Source material Block Start
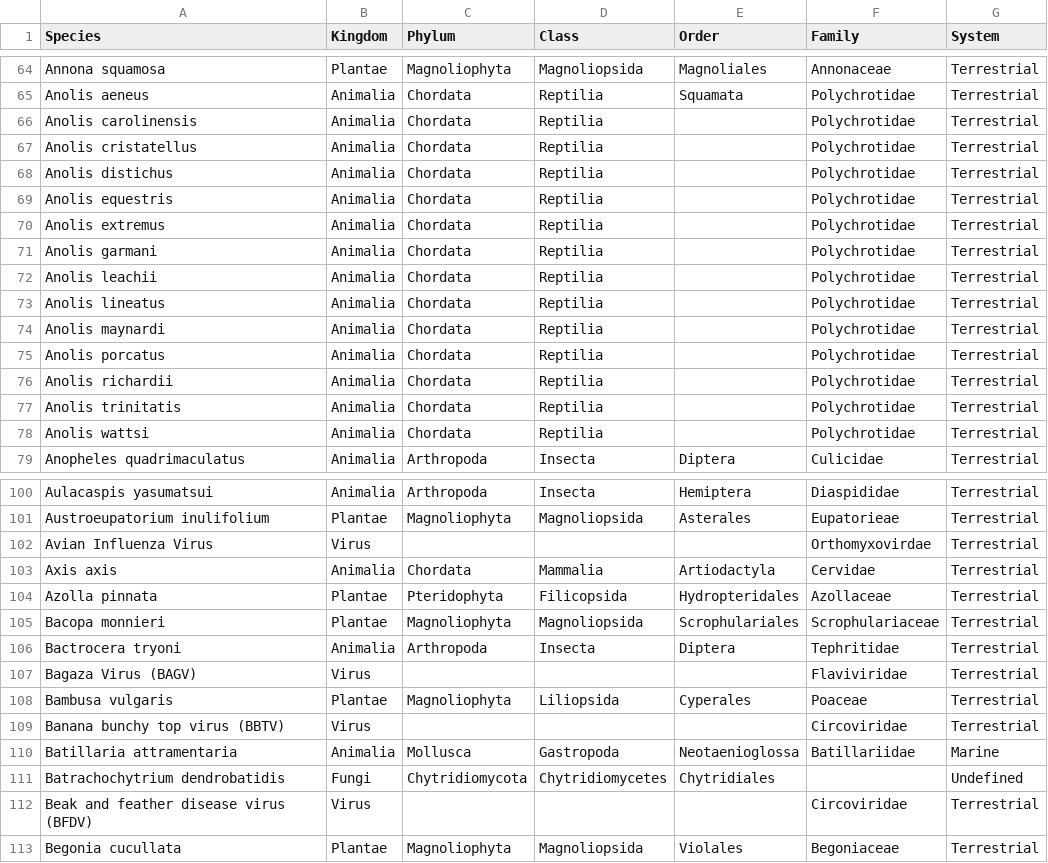
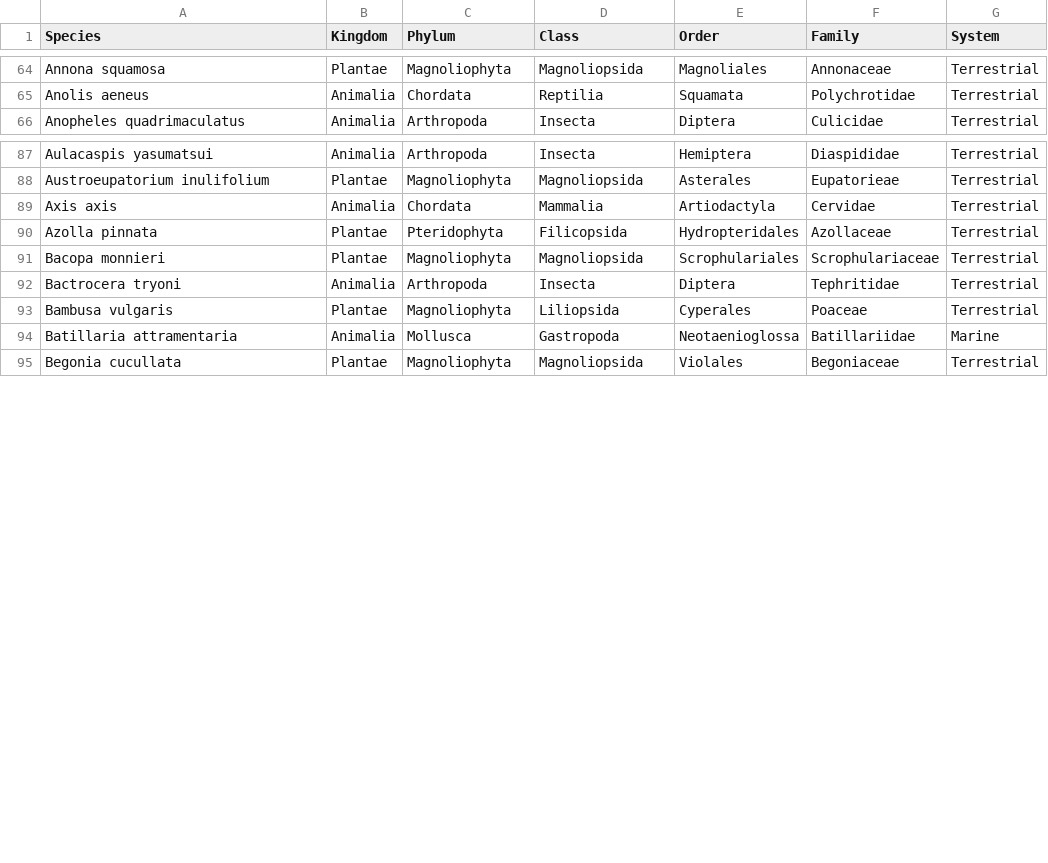
Before and after one commit to projeto-de-algoritmos/Grafos1_ClassificacaoBiologica, a CSV file: export_gisd.csv, drawn as a sheet; only a part is shown, gaps mark what is left out; the diff covers the shown part only; the diff names each change by its address in the sheet, - before the commit and + after, or states it on an @@ line.

```diff
--- a/export_gisd.csv
+++ b/export_gisd.csv
-row 66: Anolis carolinensis | Animalia | Chordata | Reptilia |  | Polychrotidae | Terrestrial
-row 67: Anolis cristatellus | Animalia | Chordata | Reptilia |  | Polychrotidae | Terrestrial
-row 68: Anolis distichus | Animalia | Chordata | Reptilia |  | Polychrotidae | Terrestrial
-row 69: Anolis equestris | Animalia | Chordata | Reptilia |  | Polychrotidae | Terrestrial
-row 70: Anolis extremus | Animalia | Chordata | Reptilia |  | Polychrotidae | Terrestrial
-row 71: Anolis garmani | Animalia | Chordata | Reptilia |  | Polychrotidae | Terrestrial
-row 72: Anolis leachii | Animalia | Chordata | Reptilia |  | Polychrotidae | Terrestrial
-row 73: Anolis lineatus | Animalia | Chordata | Reptilia |  | Polychrotidae | Terrestrial
-row 74: Anolis maynardi | Animalia | Chordata | Reptilia |  | Polychrotidae | Terrestrial
-row 75: Anolis porcatus | Animalia | Chordata | Reptilia |  | Polychrotidae | Terrestrial
-row 76: Anolis richardii | Animalia | Chordata | Reptilia |  | Polychrotidae | Terrestrial
-row 77: Anolis trinitatis | Animalia | Chordata | Reptilia |  | Polychrotidae | Terrestrial
-row 78: Anolis wattsi | Animalia | Chordata | Reptilia |  | Polychrotidae | Terrestrial
-row 102: Avian Influenza Virus | Virus |  |  |  | Orthomyxovirdae | Terrestrial
-row 107: Bagaza Virus (BAGV) | Virus |  |  |  | Flaviviridae | Terrestrial
-row 109: Banana bunchy top virus (BBTV) | Virus |  |  |  | Circoviridae | Terrestrial
-row 111: Batrachochytrium dendrobatidis | Fungi | Chytridiomycota | Chytridiomycetes | Chytridiales |  | Undefined
-row 112: Beak and feather disease virus (BFDV) | Virus |  |  |  | Circoviridae | Terrestrial
```
Also changed, not shown: 7 removed rows elsewhere in this file, 1 other file.
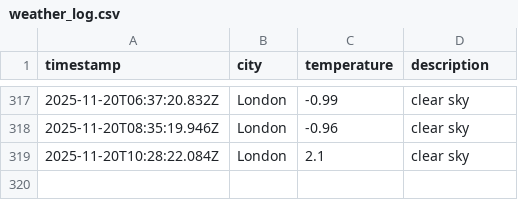
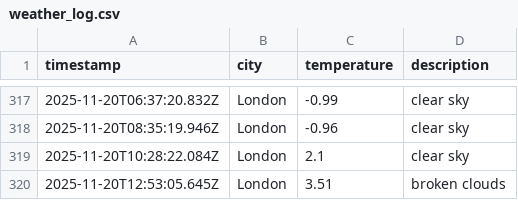
Before and after one commit to moniafavaro/dataops-javascript, a CSV file: data/weather_log.csv, drawn as a sheet; only a part is shown, gaps mark what is left out.

```diff
--- a/data/weather_log.csv
+++ b/data/weather_log.csv
@@ -319 +319,2 @@ timestamp,city,temperature,description
 2025-11-20T10:28:22.084Z,London,2.1,clear sky
+2025-11-20T12:53:05.645Z,London,3.51,broken clouds
```
Also changed, not shown: 1 other file.
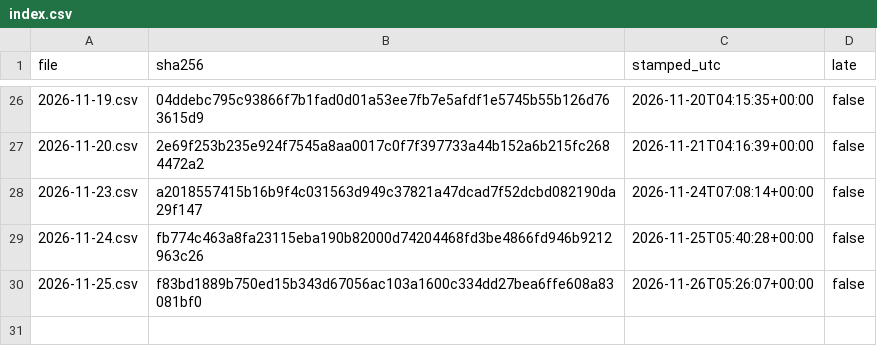
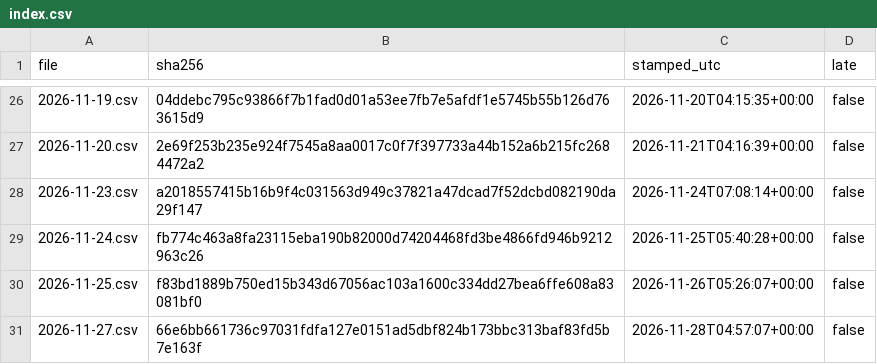
Before and after one commit to renjik1926-dev/Volatility-forecaster, a CSV file: data/proofs/index.csv, drawn as a sheet; only a part is shown, gaps mark what is left out; the diff names each change by its address in the sheet, - before the commit and + after, or states it on an @@ line.

```diff
--- a/data/proofs/index.csv
+++ b/data/proofs/index.csv
+row 31: 2026-11-27.csv | 66e6bb661736c97031fdfa127e0151ad5dbf824b173bbc313baf83fd5b7e163f | 2026-11-28T04:57:07+00:00 | false
```
Also changed, not shown: data/runs.csv, data/scores.csv, 3 other files.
Source material Block End
* Required action *
Only lines holding the string "changed" are wanted; gather each one from the entries above.

* Answer to this task *
Also changed, not shown: 7 removed rows elsewhere in this file, 1 other file.
Also changed, not shown: 1 other file.
Also changed, not shown: data/runs.csv, data/scores.csv, 3 other files.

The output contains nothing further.